Here is a link to the article.
Here is a link to the report.
I have skimmed sections of the report, enough to develop some questions but no meaningful analysis (as we each should individually do with all written materials). It seems the article generates more questions than answers. When I have a chance to read the report, or if someone else has, I would be interested in knowing how the private forest land owner factors into the ecosystem market equation, both at the time land is being converted and as the holder of property that currently provides the existing ecosystem services. This discussion would lend itself well to the different perspectives of people who live and work in private forests, managers, and all others who utilize or depend upon the services provided by private forests. (I just skimmed the forest section of the report) It seems that policies were established in the early 90's to reduce the conversion of forest land. One policy strategy used by several MD counties, a fee-in-lieu strategy is compared to a strategy that only allows forest land banking. If I understand the report, the in-lieu option values forest land at $0.40 to $0.90 per sf (sq. ft.?), with a state minimum of $0.30/sf; this, if assumptions are correct, values forest land at $17,434 - $39,204 per acre. The report section on forests doesn't provide any information on ecosystem services provided by forests, but does conclude that the full value of ecosystem services associated with developed forest land is not being recovered. The report recognizes deficiencies in information regarding the fee-in-lieu strategy and its uncertain and undocumented benefits.

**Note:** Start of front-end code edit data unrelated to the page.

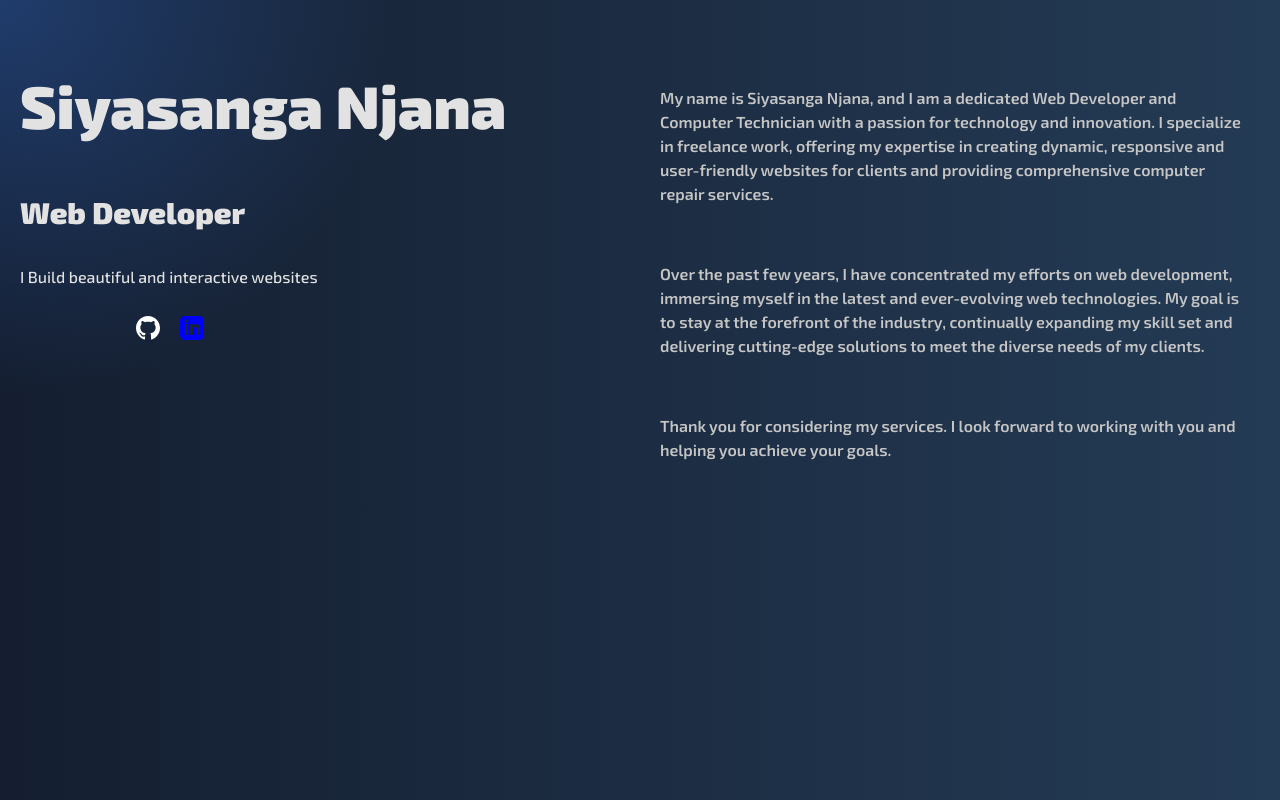
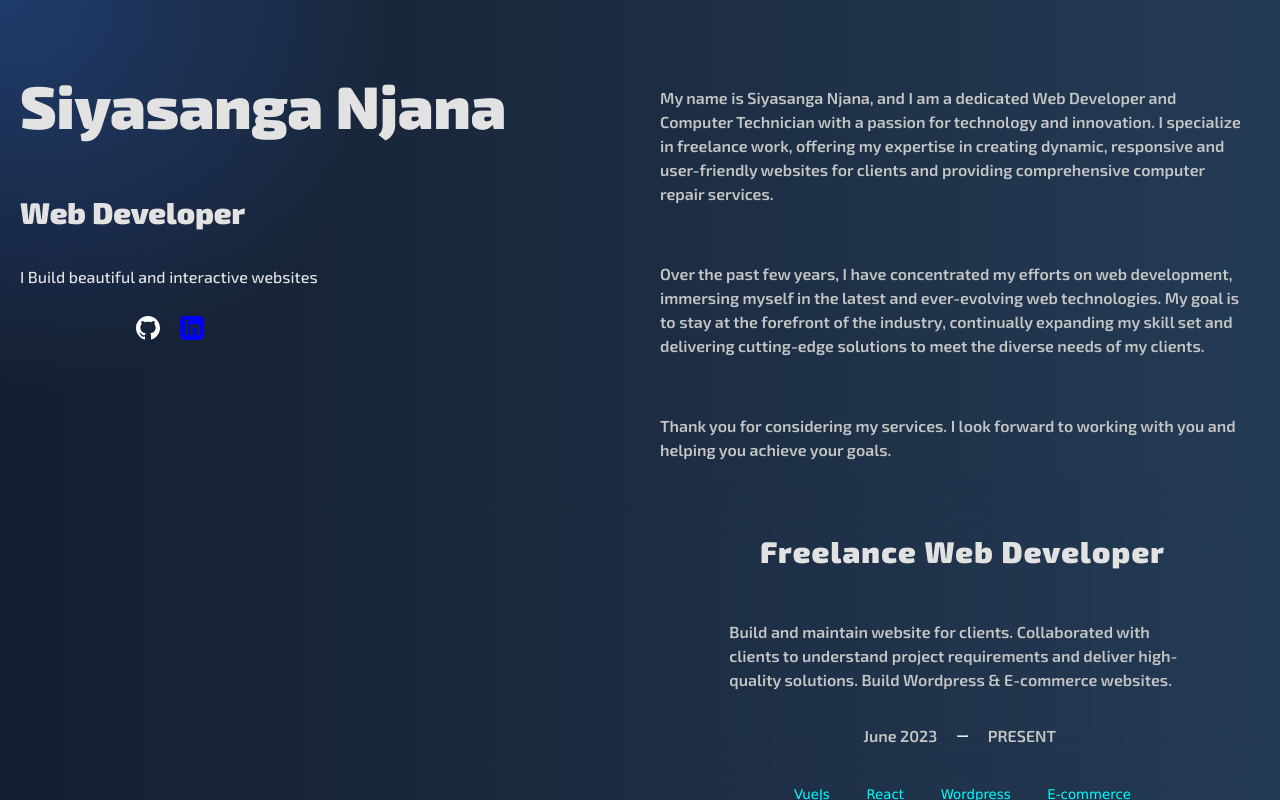
Before and after one commit to SiaLater69/personal_site, a React (Vite) app: page / in a window 1280 px wide. Built offline with nearby package versions, Linux system fonts and the light colour scheme.

Commit message:
height fix

```diff
--- a/src/index.css
+++ b/src/index.css
@@ -27,7 +27,6 @@ body {
   display: flex;
   place-items: center;
   min-width: 320px;
-  min-height: 100vh;
 }
 
 
--- a/src/pages/about.jsx
+++ b/src/pages/about.jsx
@@ -2,7 +2,7 @@ import React from 'react'
 
 const About = () => {
   return (
-    <div style={{ height: '100vh' }}>
+    <div>
         <p>My name is Siyasanga Njana, and I am a dedicated Web Developer and Computer Technician with a passion for technology and innovation.
               I specialize in freelance work, offering my expertise in creating dynamic, responsive
               and user-friendly websites for clients and providing comprehensive computer repair services.</p>
```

To the extent that there is state and federal level interest in ecosystem services and the contribution of private lands to these services, anyone with interest in private woodlands (basically everyone, but some more than others), should think about how policies may impact private land ownership and management. Private owners will want to be part of these discussions.